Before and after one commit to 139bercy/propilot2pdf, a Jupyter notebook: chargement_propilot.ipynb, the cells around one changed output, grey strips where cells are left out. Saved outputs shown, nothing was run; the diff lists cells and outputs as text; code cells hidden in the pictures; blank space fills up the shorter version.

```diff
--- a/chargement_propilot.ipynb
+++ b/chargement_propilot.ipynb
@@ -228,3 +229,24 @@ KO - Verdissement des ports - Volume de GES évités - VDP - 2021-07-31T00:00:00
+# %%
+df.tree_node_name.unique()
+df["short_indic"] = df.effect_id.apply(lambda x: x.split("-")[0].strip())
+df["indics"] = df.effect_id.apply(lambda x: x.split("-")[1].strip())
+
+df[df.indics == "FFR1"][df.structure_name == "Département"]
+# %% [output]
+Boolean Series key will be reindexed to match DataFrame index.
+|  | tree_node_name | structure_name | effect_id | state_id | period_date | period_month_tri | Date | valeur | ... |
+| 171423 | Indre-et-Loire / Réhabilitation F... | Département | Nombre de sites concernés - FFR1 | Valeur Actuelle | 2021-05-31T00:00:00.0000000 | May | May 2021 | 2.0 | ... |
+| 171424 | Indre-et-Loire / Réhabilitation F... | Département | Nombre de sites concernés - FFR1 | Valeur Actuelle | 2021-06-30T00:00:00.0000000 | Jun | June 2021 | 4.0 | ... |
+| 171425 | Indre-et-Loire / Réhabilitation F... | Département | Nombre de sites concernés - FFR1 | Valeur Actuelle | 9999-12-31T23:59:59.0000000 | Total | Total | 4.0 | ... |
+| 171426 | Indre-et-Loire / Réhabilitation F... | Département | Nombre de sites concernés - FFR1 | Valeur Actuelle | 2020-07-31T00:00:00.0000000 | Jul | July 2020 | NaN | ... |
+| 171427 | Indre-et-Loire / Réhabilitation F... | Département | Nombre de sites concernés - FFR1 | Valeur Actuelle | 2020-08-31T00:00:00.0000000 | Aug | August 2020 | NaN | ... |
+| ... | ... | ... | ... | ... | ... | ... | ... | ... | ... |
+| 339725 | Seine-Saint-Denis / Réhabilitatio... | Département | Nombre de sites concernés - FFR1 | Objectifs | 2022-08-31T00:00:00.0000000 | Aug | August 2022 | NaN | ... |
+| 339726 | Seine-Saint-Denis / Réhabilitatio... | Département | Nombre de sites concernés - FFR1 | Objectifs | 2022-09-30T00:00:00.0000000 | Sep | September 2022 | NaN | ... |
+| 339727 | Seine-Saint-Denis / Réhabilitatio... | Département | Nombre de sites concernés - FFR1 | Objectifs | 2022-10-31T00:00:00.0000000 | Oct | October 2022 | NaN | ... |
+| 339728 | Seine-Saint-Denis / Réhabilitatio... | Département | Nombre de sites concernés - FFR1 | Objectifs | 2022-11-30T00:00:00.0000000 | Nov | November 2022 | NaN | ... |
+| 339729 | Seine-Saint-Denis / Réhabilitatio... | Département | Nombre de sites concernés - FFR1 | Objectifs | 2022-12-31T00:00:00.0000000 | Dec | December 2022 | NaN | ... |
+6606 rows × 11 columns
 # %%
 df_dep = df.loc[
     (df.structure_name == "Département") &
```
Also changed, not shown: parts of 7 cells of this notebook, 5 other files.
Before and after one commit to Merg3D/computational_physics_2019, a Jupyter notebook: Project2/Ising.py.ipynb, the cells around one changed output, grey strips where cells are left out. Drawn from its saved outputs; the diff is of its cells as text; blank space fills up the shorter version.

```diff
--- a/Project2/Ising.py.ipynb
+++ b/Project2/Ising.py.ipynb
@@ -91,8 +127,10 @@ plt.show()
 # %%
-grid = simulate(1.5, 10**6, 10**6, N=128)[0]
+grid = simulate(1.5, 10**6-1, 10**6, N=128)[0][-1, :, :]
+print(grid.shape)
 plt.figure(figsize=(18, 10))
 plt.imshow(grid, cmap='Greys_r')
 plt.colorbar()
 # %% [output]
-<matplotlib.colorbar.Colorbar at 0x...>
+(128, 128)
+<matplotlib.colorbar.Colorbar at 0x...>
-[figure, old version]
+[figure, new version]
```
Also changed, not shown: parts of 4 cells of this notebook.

::::::

What you will do
Using the listing above, retype each line exactly.

Written answer
Before and after one commit to 139bercy/propilot2pdf, a Jupyter notebook: chargement_propilot.ipynb, the cells around one changed output, grey strips where cells are left out. Saved outputs shown, nothing was run; the diff lists cells and outputs as text; code cells hidden in the pictures; blank space fills up the shorter version.

```diff
--- a/chargement_propilot.ipynb
+++ b/chargement_propilot.ipynb
@@ -228,3 +229,24 @@ KO - Verdissement des ports - Volume de GES évités - VDP - 2021-07-31T00:00:00
+# %%
+df.tree_node_name.unique()
+df["short_indic"] = df.effect_id.apply(lambda x: x.split("-")[0].strip())
+df["indics"] = df.effect_id.apply(lambda x: x.split("-")[1].strip())
+
+df[df.indics == "FFR1"][df.structure_name == "Département"]
+# %% [output]
+Boolean Series key will be reindexed to match DataFrame index.
+|  | tree_node_name | structure_name | effect_id | state_id | period_date | period_month_tri | Date | valeur | ... |
+| 171423 | Indre-et-Loire / Réhabilitation F... | Département | Nombre de sites concernés - FFR1 | Valeur Actuelle | 2021-05-31T00:00:00.0000000 | May | May 2021 | 2.0 | ... |
+| 171424 | Indre-et-Loire / Réhabilitation F... | Département | Nombre de sites concernés - FFR1 | Valeur Actuelle | 2021-06-30T00:00:00.0000000 | Jun | June 2021 | 4.0 | ... |
+| 171425 | Indre-et-Loire / Réhabilitation F... | Département | Nombre de sites concernés - FFR1 | Valeur Actuelle | 9999-12-31T23:59:59.0000000 | Total | Total | 4.0 | ... |
+| 171426 | Indre-et-Loire / Réhabilitation F... | Département | Nombre de sites concernés - FFR1 | Valeur Actuelle | 2020-07-31T00:00:00.0000000 | Jul | July 2020 | NaN | ... |
+| 171427 | Indre-et-Loire / Réhabilitation F... | Département | Nombre de sites concernés - FFR1 | Valeur Actuelle | 2020-08-31T00:00:00.0000000 | Aug | August 2020 | NaN | ... |
+| ... | ... | ... | ... | ... | ... | ... | ... | ... | ... |
+| 339725 | Seine-Saint-Denis / Réhabilitatio... | Département | Nombre de sites concernés - FFR1 | Objectifs | 2022-08-31T00:00:00.0000000 | Aug | August 2022 | NaN | ... |
+| 339726 | Seine-Saint-Denis / Réhabilitatio... | Département | Nombre de sites concernés - FFR1 | Objectifs | 2022-09-30T00:00:00.0000000 | Sep | September 2022 | NaN | ... |
+| 339727 | Seine-Saint-Denis / Réhabilitatio... | Département | Nombre de sites concernés - FFR1 | Objectifs | 2022-10-31T00:00:00.0000000 | Oct | October 2022 | NaN | ... |
+| 339728 | Seine-Saint-Denis / Réhabilitatio... | Département | Nombre de sites concernés - FFR1 | Objectifs | 2022-11-30T00:00:00.0000000 | Nov | November 2022 | NaN | ... |
+| 339729 | Seine-Saint-Denis / Réhabilitatio... | Département | Nombre de sites concernés - FFR1 | Objectifs | 2022-12-31T00:00:00.0000000 | Dec | December 2022 | NaN | ... |
+6606 rows × 11 columns
 # %%
 df_dep = df.loc[
     (df.structure_name == "Département") &
```
Also changed, not shown: parts of 7 cells of this notebook, 5 other files.
Before and after one commit to Merg3D/computational_physics_2019, a Jupyter notebook: Project2/Ising.py.ipynb, the cells around one changed output, grey strips where cells are left out. Drawn from its saved outputs; the diff is of its cells as text; blank space fills up the shorter version.

```diff
--- a/Project2/Ising.py.ipynb
+++ b/Project2/Ising.py.ipynb
@@ -91,8 +127,10 @@ plt.show()
 # %%
-grid = simulate(1.5, 10**6, 10**6, N=128)[0]
+grid = simulate(1.5, 10**6-1, 10**6, N=128)[0][-1, :, :]
+print(grid.shape)
 plt.figure(figsize=(18, 10))
 plt.imshow(grid, cmap='Greys_r')
 plt.colorbar()
 # %% [output]
-<matplotlib.colorbar.Colorbar at 0x...>
+(128, 128)
+<matplotlib.colorbar.Colorbar at 0x...>
-[figure, old version]
+[figure, new version]
```
Also changed, not shown: parts of 4 cells of this notebook.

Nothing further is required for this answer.